==== Input records
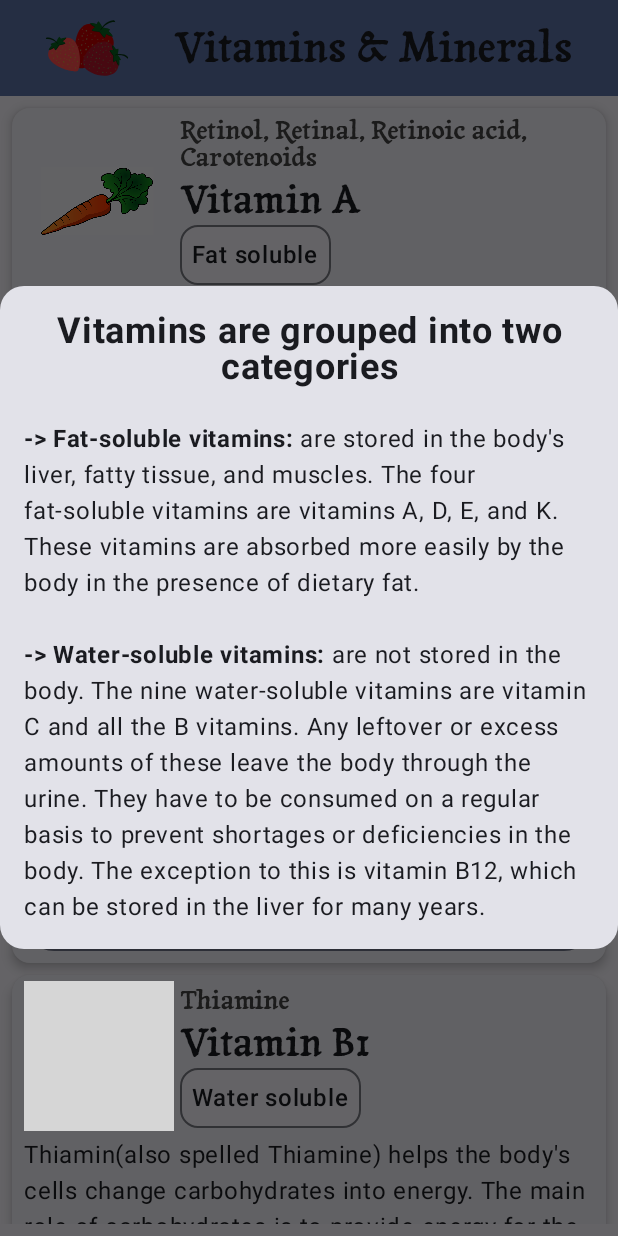
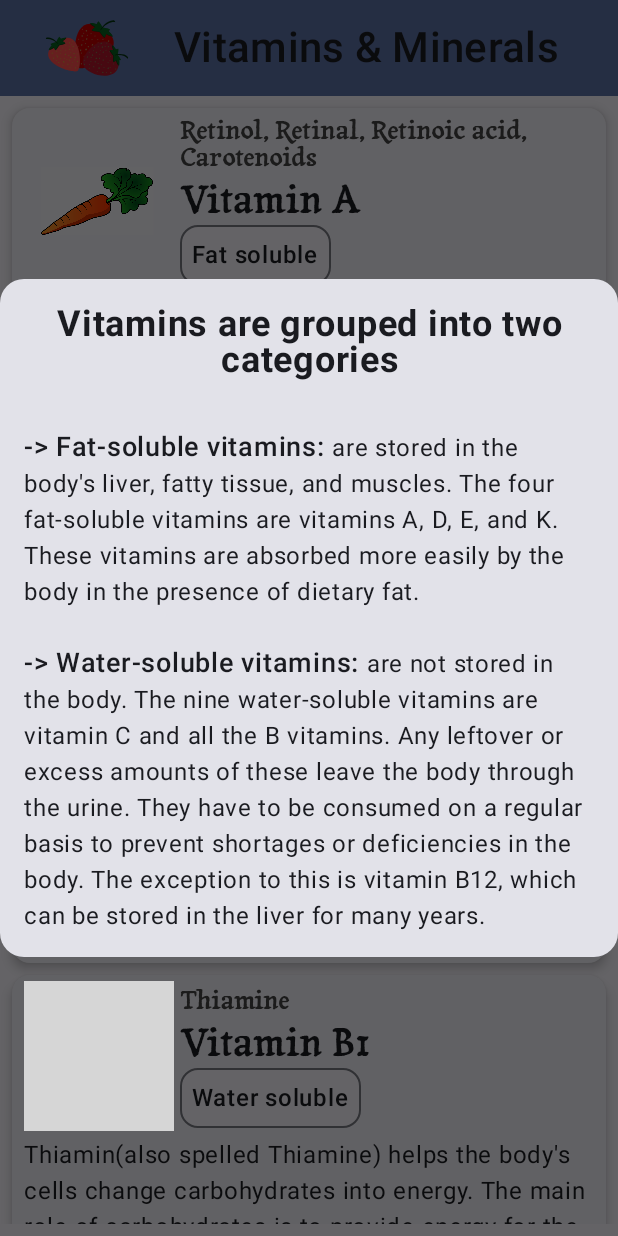
Before and after one commit to MainActivityKt/VitaminsAndMineralsCheatsheet, an Android app built with Jetpack Compose: the screen it shows after launch (MainActivity), after a tap on "Fat soluble", on a phone screen of 412 x 824 dp. Run offline under Robolectric (Android 15) with nearby library versions, the phone set to English and light mode, and no system bars; grey boxes are pictures that could not be loaded.

Commit message:
- Added helpful comments for each important piece of the code or composeable - Refactored the some items in VitaminsMineralsScreen.kt for better readability and efficiency

```diff
--- a/app/src/main/java/com/safire/vitaminsmineralscheatsheet/MainActivity.kt
+++ b/app/src/main/java/com/safire/vitaminsmineralscheatsheet/MainActivity.kt
@@ -14,7 +14,6 @@ import com.safire.vitaminsmineralscheatsheet.ui.VitaminsMineralsApp
 import com.safire.vitaminsmineralscheatsheet.ui.theme.VitaminsMineralsCheatsheetTheme
 
 
-const val BULLET = "\u2022"
 
 class MainActivity : ComponentActivity() {
     override fun onCreate(savedInstanceState: Bundle?) {
--- a/app/src/main/java/com/safire/vitaminsmineralscheatsheet/ui/VitaminsMineralsScreen.kt
+++ b/app/src/main/java/com/safire/vitaminsmineralscheatsheet/ui/VitaminsMineralsScreen.kt
@@ -57,7 +57,6 @@ import androidx.compose.ui.unit.sp
 import androidx.compose.ui.window.Dialog
 import androidx.compose.ui.window.DialogProperties
 import androidx.window.core.layout.WindowWidthSizeClass
-import com.safire.vitaminsmineralscheatsheet.BULLET
 import com.safire.vitaminsmineralscheatsheet.R
 import com.safire.vitaminsmineralscheatsheet.model.DataSource
 import com.safire.vitaminsmineralscheatsheet.model.MicronutrientItem
@@ -65,25 +64,27 @@ import com.safire.vitaminsmineralscheatsheet.model.MineralItem
 import com.safire.vitaminsmineralscheatsheet.model.Solubility
 import com.safire.vitaminsmineralscheatsheet.model.VitaminItem
 
+val bulletedParagraphStyle = ParagraphStyle(textIndent = TextIndent(restLine = 12.sp))
+
 @Composable
 fun VitaminsMineralsApp(padding: PaddingValues = PaddingValues(dimensionResource(R.dimen.small_padding))) {
 
 
-    //Chooses either one or two columns for the screen based on its width
-    val numberOfColumns = when(currentWindowAdaptiveInfo().windowSizeClass.windowWidthSizeClass) {
+    // Chooses either one or two columns for the screen based on its width
+    val numberOfColumns = when (currentWindowAdaptiveInfo().windowSizeClass.windowWidthSizeClass) {
         WindowWidthSizeClass.COMPACT, WindowWidthSizeClass.MEDIUM -> 1
         else -> 2
     }
 
-    //
+    // Stores the state for solubility dialog being open or closed.
+    // When solubility is clicked, its state changes to true and it's displayed on the screen
     val openDialog = rememberSaveable { mutableStateOf(false) }
-
     if (openDialog.value) {
         SolubilityDialog(onDismiss = { openDialog.value = false })
     }
 
-
-    LazyVerticalStaggeredGrid (
+    // Creates a lazy column of {numberOfColumns} width for displaying the vitamin and mineral items
+    LazyVerticalStaggeredGrid(
         columns = StaggeredGridCells.Fixed(numberOfColumns),
         verticalItemSpacing = dimensionResource(R.dimen.medium_padding),
         horizontalArrangement = Arrangement.spacedBy(dimensionResource(R.dimen.large_padding)),
@@ -94,7 +95,10 @@ fun VitaminsMineralsApp(padding: PaddingValues = PaddingValues(dimensionResource
     ) {
 
         items(items = DataSource.data) {
-            VitaminMineralCard(it, onSolubilityClick = { openDialog.value = !openDialog.value })
+            VitaminMineralCard(
+                vitaminMineralItem = it,
+                onSolubilityClick = { openDialog.value = !openDialog.value }
+            )
         }
     }
 }
@@ -107,10 +111,15 @@ fun VitaminMineralCard(
     modifier: Modifier = Modifier
 
 ) {
+    // Stores the state of any vitamin mineral item being expanded or collapsed. Each click on the
+    // item changes its state
     var expanded by rememberSaveable { mutableStateOf(false) }
+    // Stores the rich resources of a vitamin or mineral in a list of String
     val itemSources = stringResource(vitaminMineralItem.richSources).split("\n")
+    // Stores the health benefits of a vitamin or mineral in a list of String
     val itemBenefits = stringResource(vitaminMineralItem.benefits).split("\n")
 
+    // The actual vitamin/mineral item UI
     ElevatedCard(
         shape = CardDefaults.elevatedShape,
         elevation = CardDefaults.elevatedCardElevation(
@@ -138,7 +147,7 @@ fun VitaminMineralCard(
                 modifier = Modifier
                     .fillMaxWidth()
             ) {
-                Image(
+                Image( // Displaying the image of that vitamin or mineral
                     painter = painterResource(vitaminMineralItem.image),
                     contentDescription = stringResource(vitaminMineralItem.imageDescription),
                     Modifier
@@ -149,36 +158,41 @@ fun VitaminMineralCard(
                 ) {
                     Text(
                         text = stringResource(
+                            // Displays the scientific name of a vitamin, or the symbol of an item, based on what it is
                             if (vitaminMineralItem is VitaminItem) {
                                 vitaminMineralItem.scientificNames
                             } else {
                                 (vitaminMineralItem as MineralItem).chemicalSymbol
                             }
                         ),
-                        style = MaterialTheme.typography.titleMedium,
+                        style = MaterialTheme.typography.headlineMedium,
                         fontSize = 17.sp,
                         lineHeight = 18.sp,
                         color = if (isSystemInDarkTheme()) Color.LightGray else Color.DarkGray
                     )
-                    Text(
+                    Text( //  Displays the name of given vitamin or mineral
                         text = stringResource(vitaminMineralItem.name),
-                        style = MaterialTheme.typography.titleMedium,
+                        style = MaterialTheme.typography.headlineMedium,
                         fontSize = 26.sp
                     )
+                    // If the given item is a vitamin, display its solubility
                     if (vitaminMineralItem is VitaminItem) {
                         VitaminSolubility(vitaminMineralItem.solubility, onSolubilityClick)
                     }
                 }
 
             }
+            // Text description of given vitamin or mineral
             Text(stringResource(vitaminMineralItem.itemDescription))
-
+            // A bit of spacing
             Spacer(modifier.size(dimensionResource(R.dimen.small_padding)))
-
+            // If the item is expanded, displays additional info (health benefits + rich resources)
             if (expanded) {
                 AdditionalInfo(itemSources, itemBenefits, modifier)
             }
 
+            // Displays the button to expand or collapse an item. The button text and icon are based
+            // on the {expanded} state's value, and clicking always changes state's value to its opposite
             ExpandCollapseButton(
                 onClick = { expanded = !expanded },
                 text = if (!expanded) "See more" else "See less",
@@ -193,58 +207,73 @@ fun VitaminMineralCard(
     }
 }
 
+// Displaying the additional info (expanding the vitamin mineral item)
 @Composable
 private fun AdditionalInfo(
     sources: List<String>,
     benefits: List<String>,
     modifier: Modifier
 ) {
-    Text("Rich food sources:", fontWeight = FontWeight.SemiBold)
+    buildAnnotatedString {
+        Text(
+            "Rich food sources:",
+            style = MaterialTheme.typography.titleMedium,
+            fontSize = 18.sp,
+            fontWeight = FontWeight.SemiBold
+        )
+        BulletedListText(sources, Modifier)
+    }
 
-    val paragraphStyle = ParagraphStyle(textIndent = TextIndent(restLine = 12.sp))
-    Text(
-        buildAnnotatedString {
-            sources.forEach {
-                withStyle(style = paragraphStyle) {
-                    append(BULLET)
-                    append("\t\t")
-                    append(it)
-                }
-            }
-        }
-    )
     Spacer(modifier.size(dimensionResource(R.dimen.small_padding)))
     Text(
         buildAnnotatedString {
-            Text("Health Benefits:", fontWeight = FontWeight.SemiBold)
-            benefits.forEach {
-                withStyle(style = paragraphStyle) {
-                    append(BULLET)
-                    append("\t\t")
-                    append(it)
-                }
-            }
+            Text(
+                "Health Benefits:",
+                style = MaterialTheme.typography.titleMedium,
+                fontSize = 18.sp,
+                fontWeight = FontWeight.SemiBold
+            )
+            BulletedListText(benefits, Modifier)
         }
     )
 }
 
+// A composable for displaying a list of string items in a bulleted list style
+@Composable
+fun BulletedListText(items: List<String>, modifier: Modifier = Modifier) {
+    Text(buildAnnotatedString {
+        items.forEach {
+            withStyle(style = bulletedParagraphStyle) {
+                append(Typography.bullet)
+                append("\t\t")
+                append(it)
+            }
+        }
+    }, modifier)
+}
+
+// Displaying the solubility of a vitamin item and handling the click event with state-hoisting
 @Composable
 private fun VitaminSolubility(solubility: Solubility, onClick: () -> Unit) {
     OutlinedCard(
-        modifier = Modifier.clickable { onClick() }
+        modifier = Modifier
+            .clickable { onClick() }
+
     ) {
+        // Displays the solubility text based on a vitamin item being water-soluble or ast-soluble
         Text(
-            modifier = Modifier.padding(dimensionResource(R.dimen.medium_padding)),
+            modifier = Modifier
+                .padding(dimensionResource(R.dimen.medium_padding)),
             text = when (solubility) {
-                Solubility.WATER_SOLUBLE -> "Water soluble"
-                Solubility.FAT_SOLUBLE -> "Fat soluble"
+                Solubility.WATER_SOLUBLE -> stringResource(R.string.water_soluble)
+                Solubility.FAT_SOLUBLE -> stringResource(R.string.fat_soluble)
             },
             fontWeight = FontWeight.W500,
-
         )
     }
 }
 
+// Displaying the expand/collapse button and a row of text and icon based on the passed arguments
 @Composable
 fun ExpandCollapseButton(
     onClick: () -> Unit,
@@ -266,6 +295,7 @@ fun ExpandCollapseButton(
     }
 }
 
+// Top app bar displaying hte app icon with its name
 @OptIn(ExperimentalMaterial3Api::class)
 @Composable
 fun TopBar(modifier: Modifier = Modifier) {
@@ -279,59 +309,60 @@ fun TopBar(modifier: Modifier = Modifier) {
                 style = MaterialTheme.typography.titleMedium,
                 fontSize = 28.sp
             )
-
-        },
-
-        navigationIcon = {
+        }, navigationIcon = {
             Image(painterResource(R.drawable.ic_launcher_foreground), contentDescription = null)
         },
         scrollBehavior = scrollBehavior
     )
 }
 
+// Displaying the solubility dialog upon clicking the solubility item, managing the onDismiss
+// event with state-hoisting
 @Composable
 fun SolubilityDialog(
     onDismiss: () -> Unit,
     modifier: Modifier = Modifier
 ) {
-    Dialog (
+    Dialog(
         onDismissRequest = onDismiss,
         properties = DialogProperties(dismissOnClickOutside = true)
     ) {
-        Card (
-            shape = RoundedCornerShape(16.dp),
-            modifier = modifier
-        ) {
+        Card(shape = RoundedCornerShape(16.dp)) {
             Text(
                 buildAnnotatedString {
+                    Text(
+                        textAlign = TextAlign.Center,
+                        fontWeight = FontWeight.Bold,
+                        fontSize = 24.sp,
+                        text = "Vitamins are grouped into two categories",
+                        modifier = Modifier.padding(dimensionResource(R.dimen.large_padding)),
+                    )
+
                     withStyle(
-                        style = ParagraphStyle(
-                            textAlign = TextAlign.Center,)) {
-                        withStyle(style = SpanStyle(fontWeight = FontWeight.Bold, fontSize = 24.sp)) {
-                            append("Vitamins are grouped into two categories\n")
-                        }
-                    }
-
-                    withStyle(style = SpanStyle(fontWeight = FontWeight.Bold)) {
+                        style = SpanStyle(
+                            fontWeight = FontWeight.SemiBold,
+                            fontSize = 18.sp
+                        )
+                    ) {
                         append("-> Fat-soluble vitamins: ")
                     }
-                    append("are stored in the body's liver, fatty tissue, and muscles. The four" +
-                            " fat-soluble vitamins are vitamins A, D, E, and K. These vitamins are " +
-                            "absorbed more easily by the body in the presence of dietary fat.\n\n")
+                    append(stringResource(R.string.fat_solubility))
 
-                    withStyle(style = SpanStyle(fontWeight = FontWeight.Bold)) {
+                    append("\n\n") // equivalent to a spacer, in this case
+
+                    withStyle(
+                        style = SpanStyle(
+                            fontWeight = FontWeight.SemiBold,
+                            fontSize = 18.sp
+                        )
+                    ) {
                         append("-> Water-soluble vitamins: ")
                     }
-                    append("are not stored in the body. The nine water-soluble vitamins are" +
-                            " vitamin C and all the B vitamins. Any leftover or excess amounts of " +
-                            "these leave the body through the urine. They have to be consumed on a " +
-                            "regular basis to prevent shortages or deficiencies in the body. " +
-                            "The exception to this is vitamin B12, which can be stored in the " +
-                            "liver for many years.")
+                    append(stringResource(R.string.water_solubility))
                 },
                 modifier = Modifier.padding(dimensionResource(R.dimen.large_padding))
+            )
 
-            )
         }
     }
 }
--- a/app/src/main/java/com/safire/vitaminsmineralscheatsheet/ui/theme/Type.kt
+++ b/app/src/main/java/com/safire/vitaminsmineralscheatsheet/ui/theme/Type.kt
@@ -17,11 +17,10 @@ val Typography = Typography(
         lineHeight = 24.sp,
         letterSpacing = 0.5.sp
     ),
-    titleMedium =
+    headlineMedium =
         TextStyle(
         fontFamily = FontFamily(Font(R.font.tagesschrift_regular,FontWeight.Medium)),
         fontWeight = FontWeight.Medium,
-        lineHeight = 28.sp,
         letterSpacing = 0.sp
     ),
     labelSmall = TextStyle(
--- a/app/src/main/res/values/strings.xml
+++ b/app/src/main/res/values/strings.xml
@@ -138,5 +138,9 @@
     <string name="zinc_sources">meat\nfish\nshellfish\npoultry\ncereals\ndairy foods\nbread\ncereals</string>
     <string name="zinc_benefits">\t\nwound healing\nmaking new cells and enzymes\nprocessing carbohydrate, fat and protein in food</string>
     <string name="solubility"><![CDATA[Vitamins are grouped into two categories:\n\n-> Fat-soluble vitamins are stored in the body\'s liver, fatty tissue, and muscles. The four fat-soluble vitamins are vitamins A, D, E, and K. These vitamins are absorbed more easily by the body in the presence of dietary fat.\n-> Water-soluble vitamins are not stored in the body. The nine water-soluble vitamins are vitamin C and all the B vitamins. Any leftover or excess amounts of these leave the body through the urine. They have to be consumed on a regular basis to prevent shortages or deficiencies in the body. The exception to this is vitamin B12, which can be stored in the liver for many years.]]></string>
+    <string name="water_soluble">Water soluble</string>
+    <string name="fat_soluble">Fat soluble</string>
+    <string name="water_solubility">are not stored in the body. The nine water-soluble vitamins are vitamin C and all the B vitamins. Any leftover or excess amounts of these leave the body through the urine. They have to be consumed on a regular basis to prevent shortages or deficiencies in the body. The exception to this is vitamin B12, which can be stored in the liver for many years.</string>
+    <string name="fat_solubility">are stored in the body\'s liver, fatty tissue, and muscles. The four fat-soluble vitamins are vitamins A, D, E, and K. These vitamins are absorbed more easily by the body in the presence of dietary fat.</string>
 
 </resources>
```
Also changed, not shown: app/src/main/java/com/safire/vitaminsmineralscheatsheet/model/MicronutrientItem.kt (+9 -0 lines).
========
Activity: Whenever the word "based" shows up in a line, that line counts. Say how many lines of the data count, giving the number alone.

Task answer: 6